Italy lost 0:2 here in front of an overcrowded stadium packed with 20,000 people. But Iceland has a whole lot to show – magnificent volcanic landscapes, vocal supporters, funny goal celebrations and yes, some interesting stadia!
Our “Discovering new lands” adventure starts in Iceland. This country with a population like Coventry has – and we’re not afraid to say that, with all due respect to Coventry – much more to show in terms of football passion with difficult, remote locations, unstable land and economy in the way. And yet it turns. The ball, of course...
Largest and national stadium of Iceland. Built as one of the first stadiums in the country, just a decade after national football association was established. When opened in 1958, it had just one main stand. The opposite straight came no sooner than in 1997 and a completely new main grandstand was built in 2006.
But despite not having the new stand yet, already in 2004 record audience saw Iceland win 2:0 against Italy. Despite this being only a friendly, the game went down to history with not only the score on the pitch, but also the 20,204 people around it.
Apart from the national team of Iceland who use it for all major games, the ground also houses matches of local club Fram Reykjavík.
Built from scratch in the place of its predecessor, the new stadium was opened in May 2008, after 4 years of works. Though it has only one stand, the ground can hold 3,000 people, all covered. The roof is in fact part of an indoor arena behind the stand. The hall can be used both for sports (even football) and commercial events.
The stadium is home to Valur, one of Iceland’s most important teams.
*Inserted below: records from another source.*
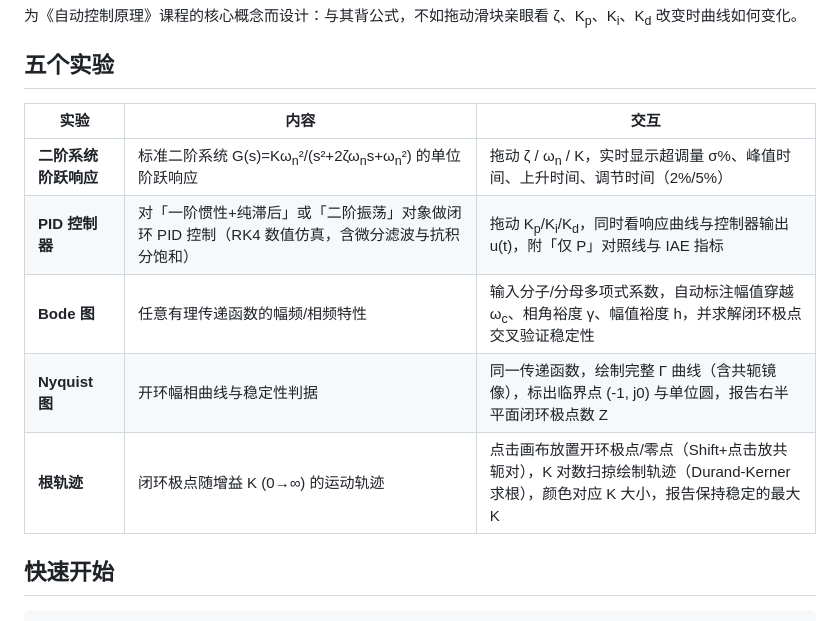
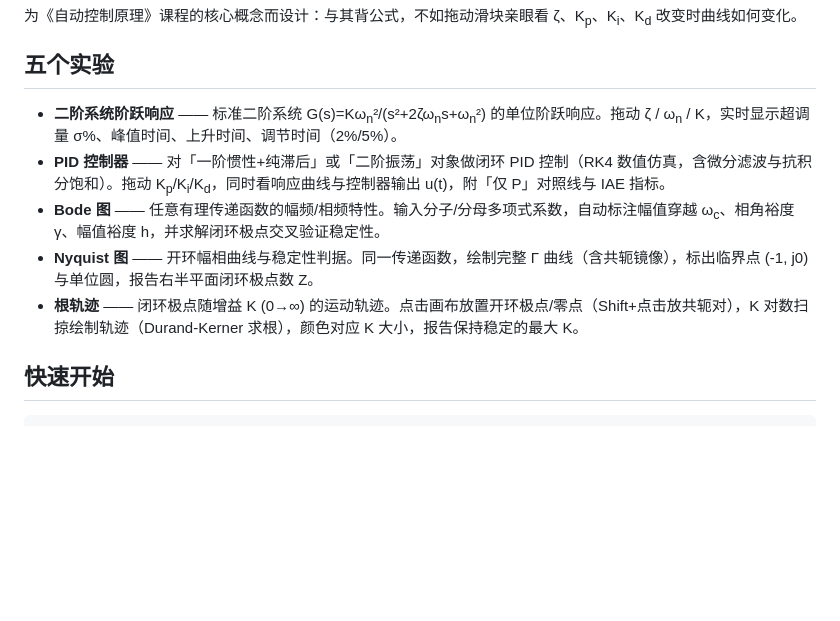
Before and after one commit to Leslieryin/control-lab, a Markdown page: README.md, the part around the change. Rendered like a GitHub page; blank space fills up the shorter version.

Commit message:
docs: 表格改列表，手机上不再横向滚动
两列以上的宽表格在 GitHub 移动端会横向滚动——最宽的一行（control-lab）
达到 226 个字符宽，手机上根本读不下去。

改成列表项（`- **名称** —— 说明`），信息一条没删，列表没有宽度上限，
在窄屏上自然换行。

只保留真正需要并列对比的窄表格（端口地址表、约束表等，最宽 71 字符）。

```diff
--- a/README.md
+++ b/README.md
@@ -8,13 +8,11 @@
 
 ## 五个实验
 
-| 实验 | 内容 | 交互 |
-|---|---|---|
-| **二阶系统阶跃响应** | 标准二阶系统 G(s)=Kω<sub>n</sub>²/(s²+2ζω<sub>n</sub>s+ω<sub>n</sub>²) 的单位阶跃响应 | 拖动 ζ / ω<sub>n</sub> / K，实时显示超调量 σ%、峰值时间、上升时间、调节时间（2%/5%） |
-| **PID 控制器** | 对「一阶惯性+纯滞后」或「二阶振荡」对象做闭环 PID 控制（RK4 数值仿真，含微分滤波与抗积分饱和） | 拖动 K<sub>p</sub>/K<sub>i</sub>/K<sub>d</sub>，同时看响应曲线与控制器输出 u(t)，附「仅 P」对照线与 IAE 指标 |
-| **Bode 图** | 任意有理传递函数的幅频/相频特性 | 输入分子/分母多项式系数，自动标注幅值穿越 ω<sub>c</sub>、相角裕度 γ、幅值裕度 h，并求解闭环极点交叉验证稳定性 |
-| **Nyquist 图** | 开环幅相曲线与稳定性判据 | 同一传递函数，绘制完整 Γ 曲线（含共轭镜像），标出临界点 (-1, j0) 与单位圆，报告右半平面闭环极点数 Z |
-| **根轨迹** | 闭环极点随增益 K (0→∞) 的运动轨迹 | 点击画布放置开环极点/零点（Shift+点击放共轭对），K 对数扫掠绘制轨迹（Durand-Kerner 求根），颜色对应 K 大小，报告保持稳定的最大 K |
+- **二阶系统阶跃响应** —— 标准二阶系统 G(s)=Kω<sub>n</sub>²/(s²+2ζω<sub>n</sub>s+ω<sub>n</sub>²) 的单位阶跃响应。拖动 ζ / ω<sub>n</sub> / K，实时显示超调量 σ%、峰值时间、上升时间、调节时间（2%/5%）。
+- **PID 控制器** —— 对「一阶惯性+纯滞后」或「二阶振荡」对象做闭环 PID 控制（RK4 数值仿真，含微分滤波与抗积分饱和）。拖动 K<sub>p</sub>/K<sub>i</sub>/K<sub>d</sub>，同时看响应曲线与控制器输出 u(t)，附「仅 P」对照线与 IAE 指标。
+- **Bode 图** —— 任意有理传递函数的幅频/相频特性。输入分子/分母多项式系数，自动标注幅值穿越 ω<sub>c</sub>、相角裕度 γ、幅值裕度 h，并求解闭环极点交叉验证稳定性。
+- **Nyquist 图** —— 开环幅相曲线与稳定性判据。同一传递函数，绘制完整 Γ 曲线（含共轭镜像），标出临界点 (-1, j0) 与单位圆，报告右半平面闭环极点数 Z。
+- **根轨迹** —— 闭环极点随增益 K (0→∞) 的运动轨迹。点击画布放置开环极点/零点（Shift+点击放共轭对），K 对数扫掠绘制轨迹（Durand-Kerner 求根），颜色对应 K 大小，报告保持稳定的最大 K。
 
 ## 快速开始
 
```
Along with Fram they create the Reykjavik football derby, Iceland’s biggest.
In 2007 naming rights deal was secured for the venue. Until late 2012 it will be called Vodafone völlurinn.
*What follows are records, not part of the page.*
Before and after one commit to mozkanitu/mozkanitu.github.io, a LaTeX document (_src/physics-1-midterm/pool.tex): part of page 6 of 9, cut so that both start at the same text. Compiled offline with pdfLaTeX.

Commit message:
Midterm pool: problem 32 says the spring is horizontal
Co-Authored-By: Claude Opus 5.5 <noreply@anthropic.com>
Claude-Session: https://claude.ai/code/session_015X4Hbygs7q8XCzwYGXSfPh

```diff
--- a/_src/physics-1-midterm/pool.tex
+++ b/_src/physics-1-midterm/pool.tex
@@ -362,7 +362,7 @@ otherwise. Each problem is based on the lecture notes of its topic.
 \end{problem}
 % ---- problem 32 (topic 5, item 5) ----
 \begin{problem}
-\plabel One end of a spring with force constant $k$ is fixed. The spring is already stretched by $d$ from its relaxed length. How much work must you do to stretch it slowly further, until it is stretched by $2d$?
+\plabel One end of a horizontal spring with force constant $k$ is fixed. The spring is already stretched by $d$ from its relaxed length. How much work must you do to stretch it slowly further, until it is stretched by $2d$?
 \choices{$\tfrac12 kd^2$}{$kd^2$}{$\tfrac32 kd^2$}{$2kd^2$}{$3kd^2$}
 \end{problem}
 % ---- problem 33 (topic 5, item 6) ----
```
Westman Islands, an archipelago of 15 volcanic pieces of lands has only one human settlement, island and town of Heimaey. And on that island stands Hásteinsvöllur, single football stadium in this region, with seats for 1,500 people on two stands.
Southern one is built with reinforced concrete and has changing rooms underneath. Northern one, bigger, is based on sloped land. Both are uncovered, but works on this element are ongoing in the south of the ground.
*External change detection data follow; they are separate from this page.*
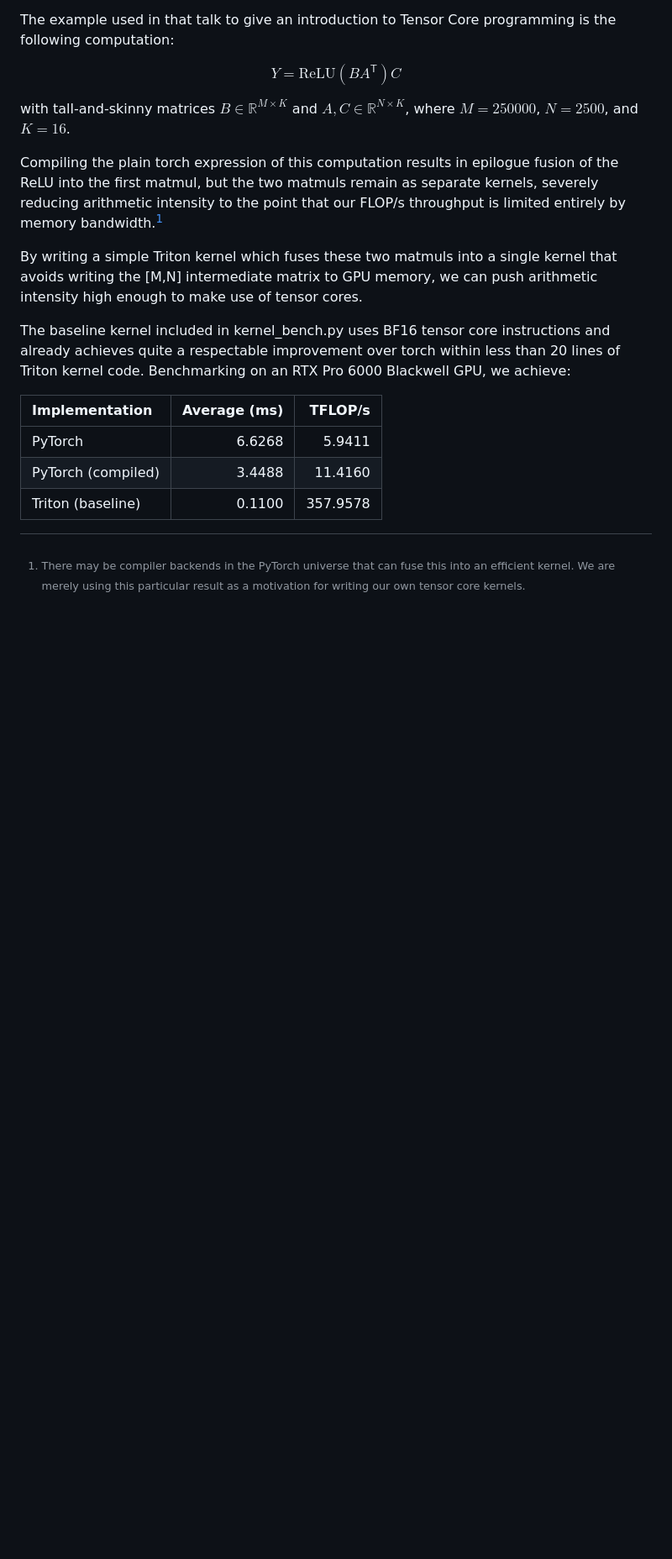
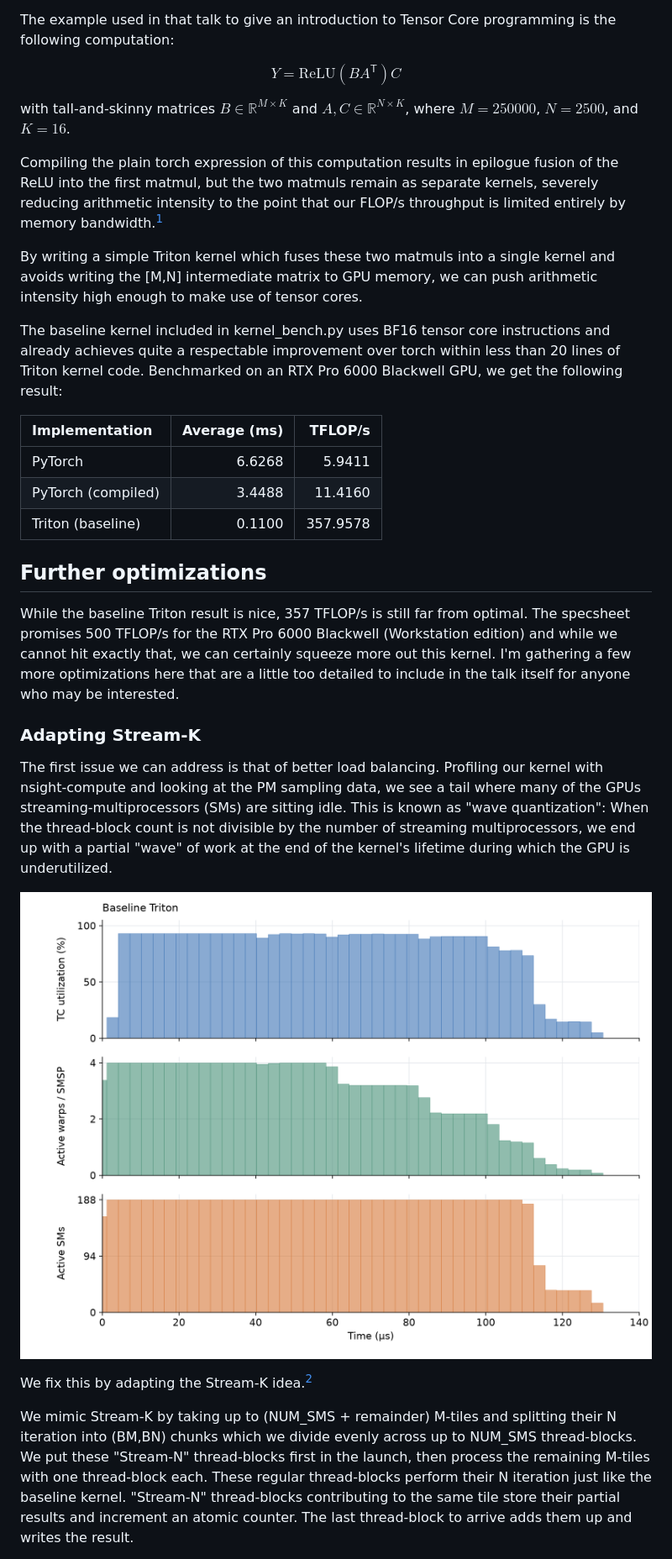
Before and after one commit to dbollweg/fwam_tc_tutorial, a Markdown page: README.md, the part around one of its changes. Shown at 84% size. Rendered like a GitHub page; pictures changed too: figures/pm_sampling_K16_v2_baseline.png (added); blank space fills up the shorter version.

Commit message:
Add discussion of stream-N

```diff
--- a/README.md
+++ b/README.md
@@ -11,10 +11,10 @@ with tall-and-skinny matrices $B \in \mathbb{R}^{M \times K}$ and $A, C \in \mat
 
 Compiling the plain torch expression of this computation results in epilogue fusion of the ReLU into the first matmul, but the two matmuls remain as separate kernels, severely reducing arithmetic intensity to the point that our FLOP/s throughput is limited entirely by memory bandwidth.[^compiler-backends]
 
-By writing a simple Triton kernel which fuses these two matmuls into a single kernel that avoids writing the [M,N] intermediate matrix to GPU memory, we can push arithmetic intensity high enough to make use of tensor cores.
+By writing a simple Triton kernel which fuses these two matmuls into a single kernel and avoids writing the [M,N] intermediate matrix to GPU memory, we can push arithmetic intensity high enough to make use of tensor cores.
 
 The baseline kernel included in kernel_bench.py uses BF16 tensor core instructions and already achieves quite a respectable improvement over torch within less than 20 lines of Triton kernel code.
-Benchmarking on an RTX Pro 6000 Blackwell GPU, we achieve:
+Benchmarked on an RTX Pro 6000 Blackwell GPU, we get the following result:
 
 | Implementation | Average (ms) | TFLOP/s |
 | :--- | ---: | ---: |
@@ -22,4 +22,24 @@ Benchmarking on an RTX Pro 6000 Blackwell GPU, we achieve:
 | PyTorch (compiled) | 3.4488 | 11.4160 |
 | Triton (baseline) | 0.1100 | 357.9578 |
 
-[^compiler-backends]: There may be compiler backends in the PyTorch universe that can fuse this into an efficient kernel. We are merely using this particular result as a motivation for writing our own tensor core kernels.
+## Further optimizations
+While the baseline Triton result is nice, 357 TFLOP/s is still far from optimal. The specsheet promises 500 TFLOP/s for the RTX Pro 6000 Blackwell (Workstation edition) and while we cannot hit exactly that, we can certainly squeeze more out this kernel. I'm gathering a few more optimizations here that are a little too detailed to include in the talk itself for anyone who may be interested.
+
+### Adapting Stream-K
+The first issue we can address is that of better load balancing. Profiling our kernel with nsight-compute and looking at the PM sampling data, we see a tail where many of the GPUs streaming-multiprocessors (SMs) are sitting idle. This is known as "wave quantization":
+When the thread-block count is not divisible by the number of streaming multiprocessors,
+we end up with a partial "wave" of work at the end of the kernel's lifetime
+during which the GPU is underutilized.
+
+![Baseline Triton PM sampling: Tensor Core utilization, active warps per SMSP, and active SMs over time.](figures/pm_sampling_K16_v2_baseline.png)
+
+We fix this by adapting the Stream-K idea.[^stream-k]
+
+We mimic Stream-K by taking up to (NUM_SMS + remainder) M-tiles and splitting their
+N iteration into (BM,BN) chunks which we divide evenly across up to NUM_SMS thread-blocks.
+We put these "Stream-N" thread-blocks first in the launch, then process the remaining
+M-tiles with one thread-block each. These regular thread-blocks perform their N iteration just like the baseline kernel.
+"Stream-N" thread-blocks contributing to the same tile store their partial results
+and increment an atomic counter. The last thread-block to arrive adds them up
+and writes the result.
+
```
Also changed, not shown: other parts of README.md (+12 -0 lines).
Hásteinsvöllur is distinctive not for its infrastructure, but for the breathtaking landscape around it. For local residents this is also a reminder that land here may move fast with active volcano near, like it did in 1973, forcing all people to leave and destroying part of town.
The football side Stjarnan (just outside Reykjavik) is most famous for their players’ goal celebration, very well prepared and unique, renowned thanks to social networks like YouTube. Locally they’re also known for vocal supporters, who received their national award for best support in 2012.
All this despite rather limited chances with just one stand at the stadium (900 seats, covered). Currently the ground is called Samsung Völlurinn for commercial reasons.